European trade unions are among the most influential and powerful institutions within Western economies, in many cases cooperating with the government and employers' associations in socio-economic decision-making processes. Consequently they also play an important role in the formulation of policies relating to immigration and the migrant workers, who are arriving and becoming part of the workforce the unions are representing and protecting against employers and other authorities. However, trade unions have not always fulfilled their role as the most obvious organization to defend the interests of foreign workers to the extent they could be expected. The reasons for this are complex and due to conflicts of interests that arise from their intermediary position between employers, government authorities, and indigenous workers.

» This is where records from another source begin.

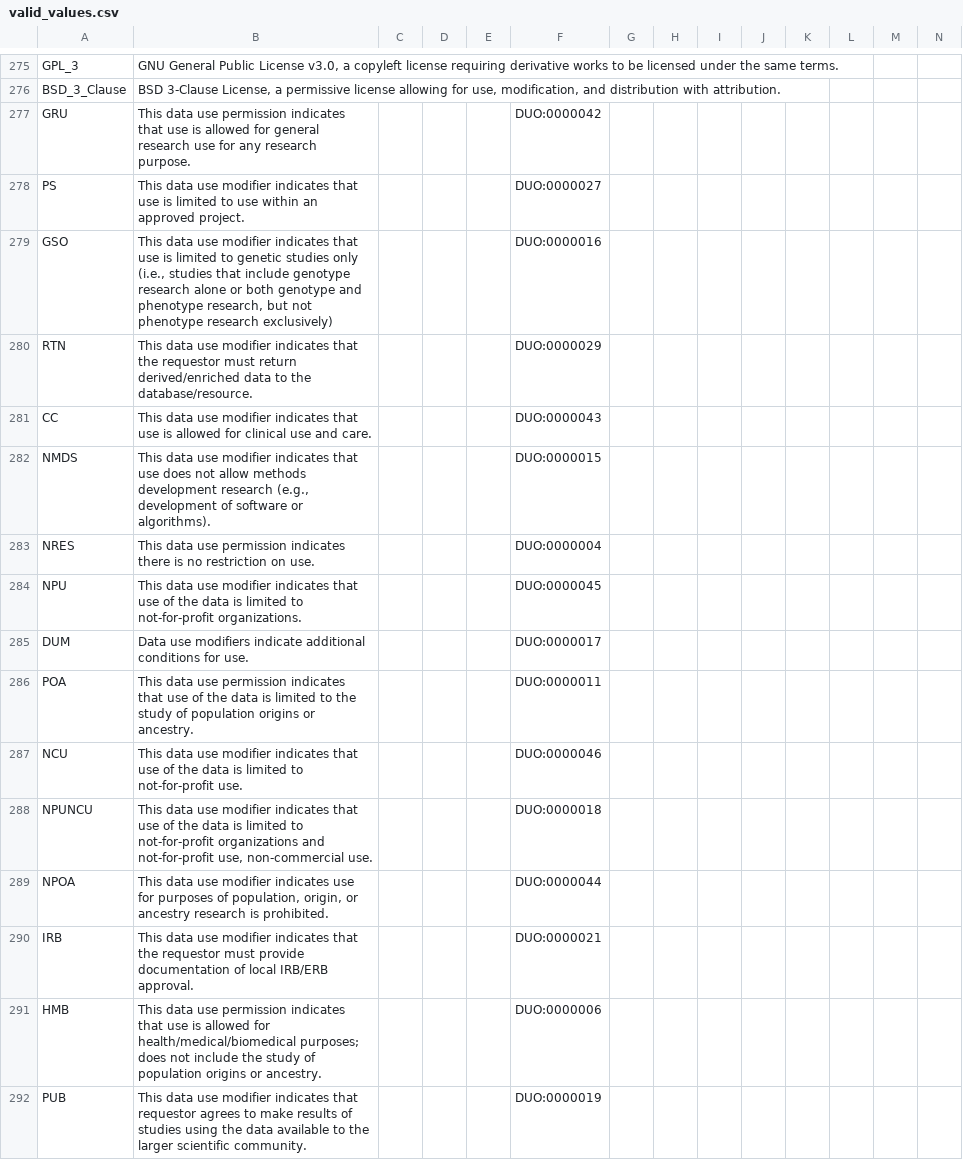
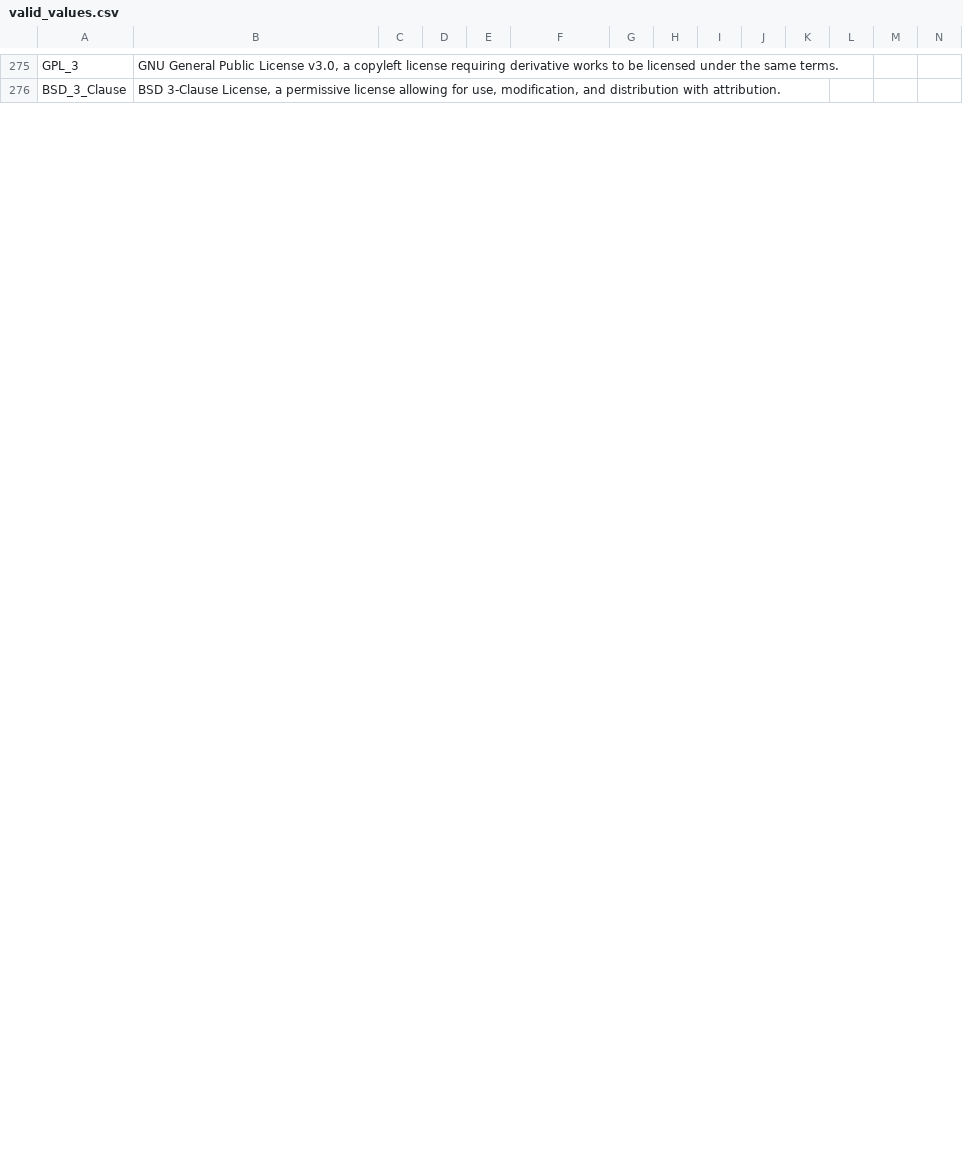
Before and after one commit to mc2-center/governanceDUO, a CSV file: model/valid_values.csv, drawn as a sheet; only a part is shown, gaps mark what is left out; removed rows and columns are numbered as before the commit, all else as after; the diff covers the shown part only; the diff names each change by its address in the sheet, - before the commit and + after, or states it on an @@ line.

```diff
--- a/model/valid_values.csv
+++ b/model/valid_values.csv
-row 277: GRU | This data use permission indicates that use is allowed for general research use for any research purpose. |  |  |  | DUO:0000042
-row 278: PS | This data use modifier indicates that use is limited to use within an approved project. |  |  |  | DUO:0000027
-row 279: GSO | This data use modifier indicates that use is limited to genetic studies only (i.e., studies that include genotype research alone or both genotype and phenotype research, but not phenotype research exclusively) |  |  |  | DUO:0000016
-row 280: RTN | This data use modifier indicates that the requestor must return derived/enriched data to the database/resource. |  |  |  | DUO:0000029
-row 281: CC | This data use modifier indicates that use is allowed for clinical use and care. |  |  |  | DUO:0000043
-row 282: NMDS | This data use modifier indicates that use does not allow methods development research (e.g., development of software or algorithms). |  |  |  | DUO:0000015
-row 283: NRES | This data use permission indicates there is no restriction on use. |  |  |  | DUO:0000004
-row 284: NPU | This data use modifier indicates that use of the data is limited to not-for-profit organizations. |  |  |  | DUO:0000045
-row 285: DUM | Data use modifiers indicate additional conditions for use. |  |  |  | DUO:0000017
-row 286: POA | This data use permission indicates that use of the data is limited to the study of population origins or ancestry. |  |  |  | DUO:0000011
-row 287: NCU | This data use modifier indicates that use of the data is limited to not-for-profit use. |  |  |  | DUO:0000046
-row 288: NPUNCU | This data use modifier indicates that use of the data is limited to not-for-profit organizations and not-for-profit use, non-commercial use. |  |  |  | DUO:0000018
-row 289: NPOA | This data use modifier indicates use for purposes of population, origin, or ancestry research is prohibited. |  |  |  | DUO:0000044
-row 290: IRB | This data use modifier indicates that the requestor must provide documentation of local IRB/ERB approval. |  |  |  | DUO:0000021
-row 291: HMB | This data use permission indicates that use is allowed for health/medical/biomedical purposes; does not include the study of population origins or ancestry. |  |  |  | DUO:0000006
-row 292: PUB | This data use modifier indicates that requestor agrees to make results of studies using the data available to the larger scientific community. |  |  |  | DUO:0000019
```
Also changed, not shown: 24 added rows and 8 removed rows elsewhere in this file, model/shared.model.csv.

This volume offers a rich analysis of the situation in seven major European countries but also a comparison of the data found and an attempt to account for the differences established. It ends with some conclusions on the prospects of trade unions within the European Union, and on the lessons to be learned from the present analysis.